• WHAT IS BEING ASKED:
Copy the records below exactly, but leave out any picture they contain.

[Source data]
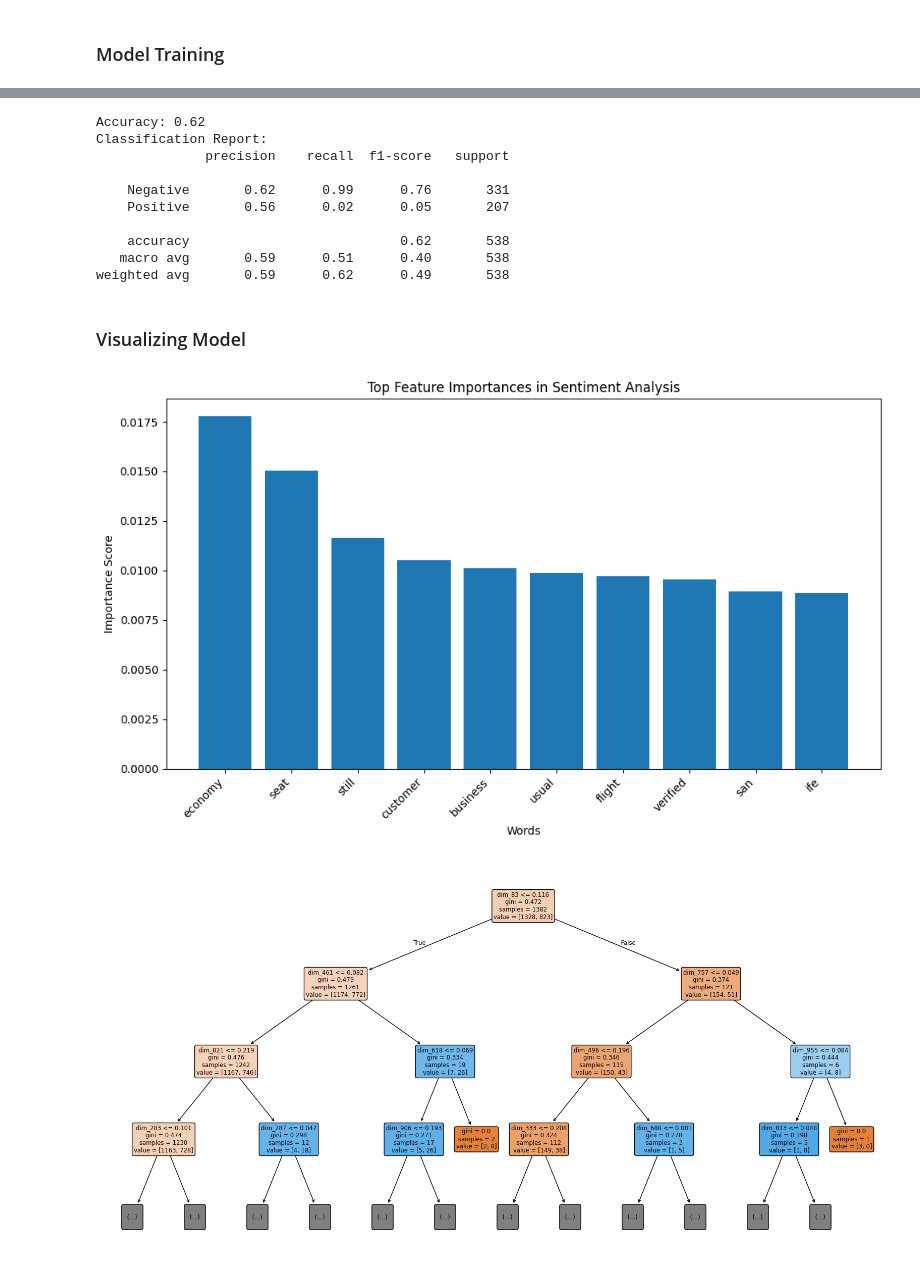
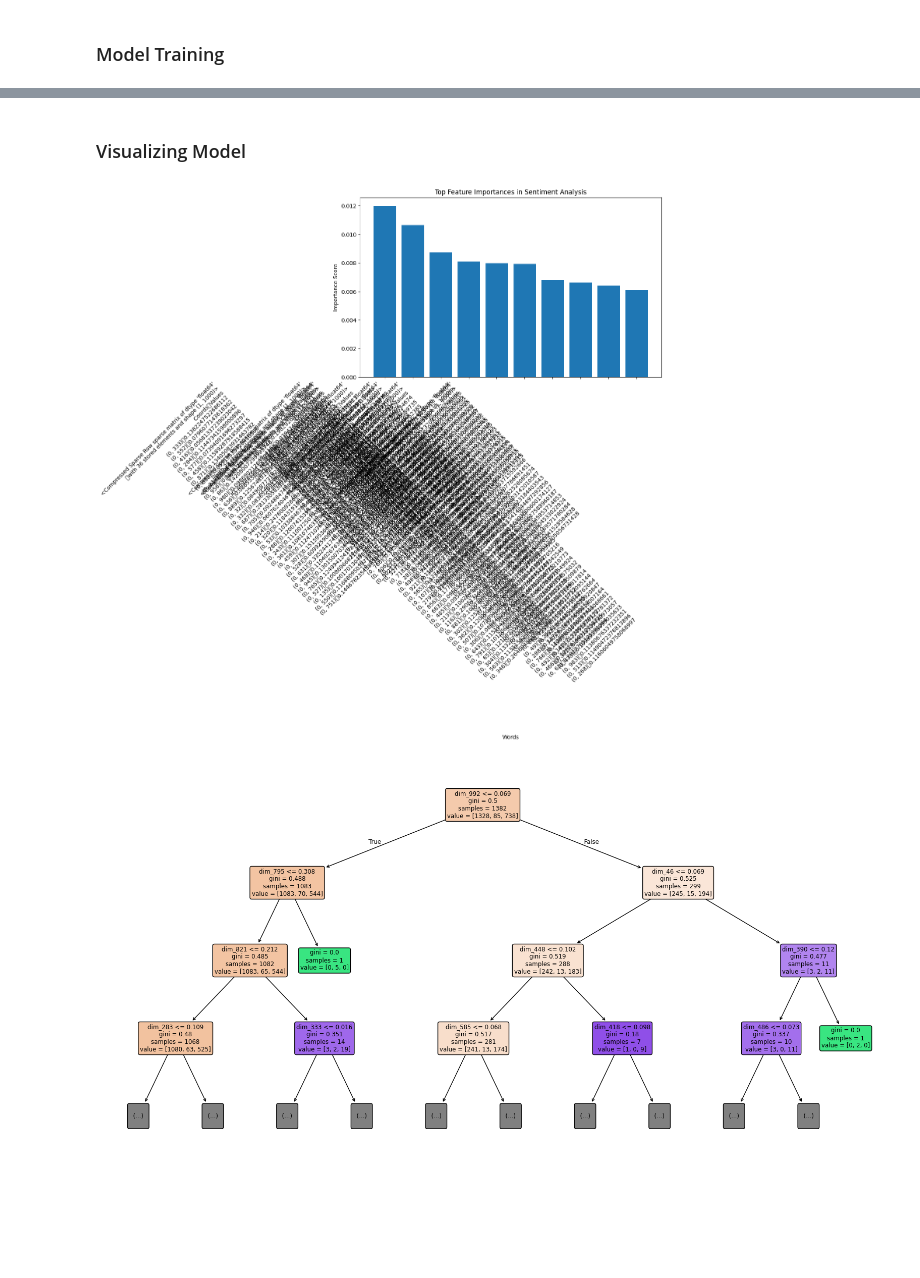
Before and after one commit to T-Godwins/airline-project, a Jupyter notebook: sentiment_analysis.ipynb, the cells around one changed output, grey strips where cells are left out. Saved outputs shown, nothing was run; the diff lists cells and outputs as text; code cells hidden in the pictures; blank space fills up the shorter version.

```diff
--- a/sentiment_analysis.ipynb
+++ b/sentiment_analysis.ipynb
@@ -160,7 +160,7 @@ cleaned_delta_df['processed_reviews'] = cleaned_delta_df['reviews'].apply(proces
 
 # Now use TF-IDF on the processed reviews
 vectorizer = TfidfVectorizer(max_features=1000)
-X_t = vectorizer.fit_transform(cleaned_delta_df['processed_reviews'])
+X = vectorizer.fit_transform(cleaned_delta_df['processed_reviews'])
 # %% [output]
 [nltk_data] Downloading package punkt to /Users/godwins/nltk_data...
 [nltk_data]   Package punkt is already up-to-date!
@@ -318,26 +243,0 @@ weighted avg       0.54      0.60      0.51       538
-# %%
-### Features and target for TF-IDF
-# Get feature names
-feature_names = vectorizer.get_feature_names_out()
-# Convert to array for the model
-y_t = cleaned_delta_df['sentiment'].values
-
-# Split the data into training and testing sets
-X_train, X_test, y_train, y_test = train_test_split(X_t, y_t, test_size=0.2, random_state=42)
-
-
-# Initialize the Random Forest classifier
-model = RandomForestClassifier(n_estimators=100, random_state=42)
-
-# Train the model
-model.fit(X_train, y_train)
-
-# Make predictions on the test set
-y_pred = model.predict(X_test)
-
-# Evaluate the model
-accuracy = accuracy_score(y_test, y_pred)
-report = classification_report(y_test, y_pred)
-
-print(f"TF-IDF Accuracy: {accuracy:.2f}")
-print(f"TF-IDF Classification Report:\n{report}")
@@ -392,28 +244,3 @@ BEST PARAMS: {'max_depth': 20, 'n_estimators': 100}
-# %%
-model = RandomForestClassifier(n_estimators=50, max_depth=10, random_state=42)
-model.fit(X_train,y_train)
-
-
-# Make predictions on the test set
-y_pred = model.predict(X_test)
-
-# Evaluate the model
-accuracy = accuracy_score(y_test, y_pred)
-report = classification_report(y_test, y_pred)
-
-print(f"Accuracy: {accuracy:.2f}")
-print(f"Classification Report:\n{report}")
-# %% [output]
-Accuracy: 0.62
-Classification Report:
-              precision    recall  f1-score   support
-
-    Negative       0.62      0.99      0.76       331
-    Positive       0.56      0.02      0.05       207
-
-    accuracy                           0.62       538
-   macro avg       0.59      0.51      0.40       538
-weighted avg       0.59      0.62      0.49       538
 # %% [markdown]
 ### Visualizing Model ###
 # %%
@@ -461,16 +288,17 @@ def plot_decision_tree(model, max_depth=3, figsize=(20,10)):
     plt.show()
 # %%
 # Visualize feature importance (top 10 features)
+feature_names =
 plot_feature_importance(
     model=model,
     feature_names=feature_names
 )
 
-# Visualize a single tree from the forest
+# Visualize a single tree from the forest --- Not very Informative atm
 plot_decision_tree(
     model=model,
     max_depth=3
 )
 # %% [output]
-[figure, old version]
+[figure, new version]
-[figure, old version]
+[figure, new version]
```
Also changed, not shown: parts of 11 cells of this notebook, 3 other files.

• ANSWER SECTION:
Before and after one commit to T-Godwins/airline-project, a Jupyter notebook: sentiment_analysis.ipynb, the cells around one changed output, grey strips where cells are left out. Saved outputs shown, nothing was run; the diff lists cells and outputs as text; code cells hidden in the pictures; blank space fills up the shorter version.

```diff
--- a/sentiment_analysis.ipynb
+++ b/sentiment_analysis.ipynb
@@ -160,7 +160,7 @@ cleaned_delta_df['processed_reviews'] = cleaned_delta_df['reviews'].apply(proces
 
 # Now use TF-IDF on the processed reviews
 vectorizer = TfidfVectorizer(max_features=1000)
-X_t = vectorizer.fit_transform(cleaned_delta_df['processed_reviews'])
+X = vectorizer.fit_transform(cleaned_delta_df['processed_reviews'])
 # %% [output]
 [nltk_data] Downloading package punkt to /Users/godwins/nltk_data...
 [nltk_data]   Package punkt is already up-to-date!
@@ -318,26 +243,0 @@ weighted avg       0.54      0.60      0.51       538
-# %%
-### Features and target for TF-IDF
-# Get feature names
-feature_names = vectorizer.get_feature_names_out()
-# Convert to array for the model
-y_t = cleaned_delta_df['sentiment'].values
-
-# Split the data into training and testing sets
-X_train, X_test, y_train, y_test = train_test_split(X_t, y_t, test_size=0.2, random_state=42)
-
-
-# Initialize the Random Forest classifier
-model = RandomForestClassifier(n_estimators=100, random_state=42)
-
-# Train the model
-model.fit(X_train, y_train)
-
-# Make predictions on the test set
-y_pred = model.predict(X_test)
-
-# Evaluate the model
-accuracy = accuracy_score(y_test, y_pred)
-report = classification_report(y_test, y_pred)
-
-print(f"TF-IDF Accuracy: {accuracy:.2f}")
-print(f"TF-IDF Classification Report:\n{report}")
@@ -392,28 +244,3 @@ BEST PARAMS: {'max_depth': 20, 'n_estimators': 100}
-# %%
-model = RandomForestClassifier(n_estimators=50, max_depth=10, random_state=42)
-model.fit(X_train,y_train)
-
-
-# Make predictions on the test set
-y_pred = model.predict(X_test)
-
-# Evaluate the model
-accuracy = accuracy_score(y_test, y_pred)
-report = classification_report(y_test, y_pred)
-
-print(f"Accuracy: {accuracy:.2f}")
-print(f"Classification Report:\n{report}")
-# %% [output]
-Accuracy: 0.62
-Classification Report:
-              precision    recall  f1-score   support
-
-    Negative       0.62      0.99      0.76       331
-    Positive       0.56      0.02      0.05       207
-
-    accuracy                           0.62       538
-   macro avg       0.59      0.51      0.40       538
-weighted avg       0.59      0.62      0.49       538
 # %% [markdown]
 ### Visualizing Model ###
 # %%
@@ -461,16 +288,17 @@ def plot_decision_tree(model, max_depth=3, figsize=(20,10)):
     plt.show()
 # %%
 # Visualize feature importance (top 10 features)
+feature_names =
 plot_feature_importance(
     model=model,
     feature_names=feature_names
 )
 
-# Visualize a single tree from the forest
+# Visualize a single tree from the forest --- Not very Informative atm
 plot_decision_tree(
     model=model,
     max_depth=3
 )
 # %% [output]
-[figure, old version]
+[figure, new version]
-[figure, old version]
+[figure, new version]
```
Also changed, not shown: parts of 11 cells of this notebook, 3 other files.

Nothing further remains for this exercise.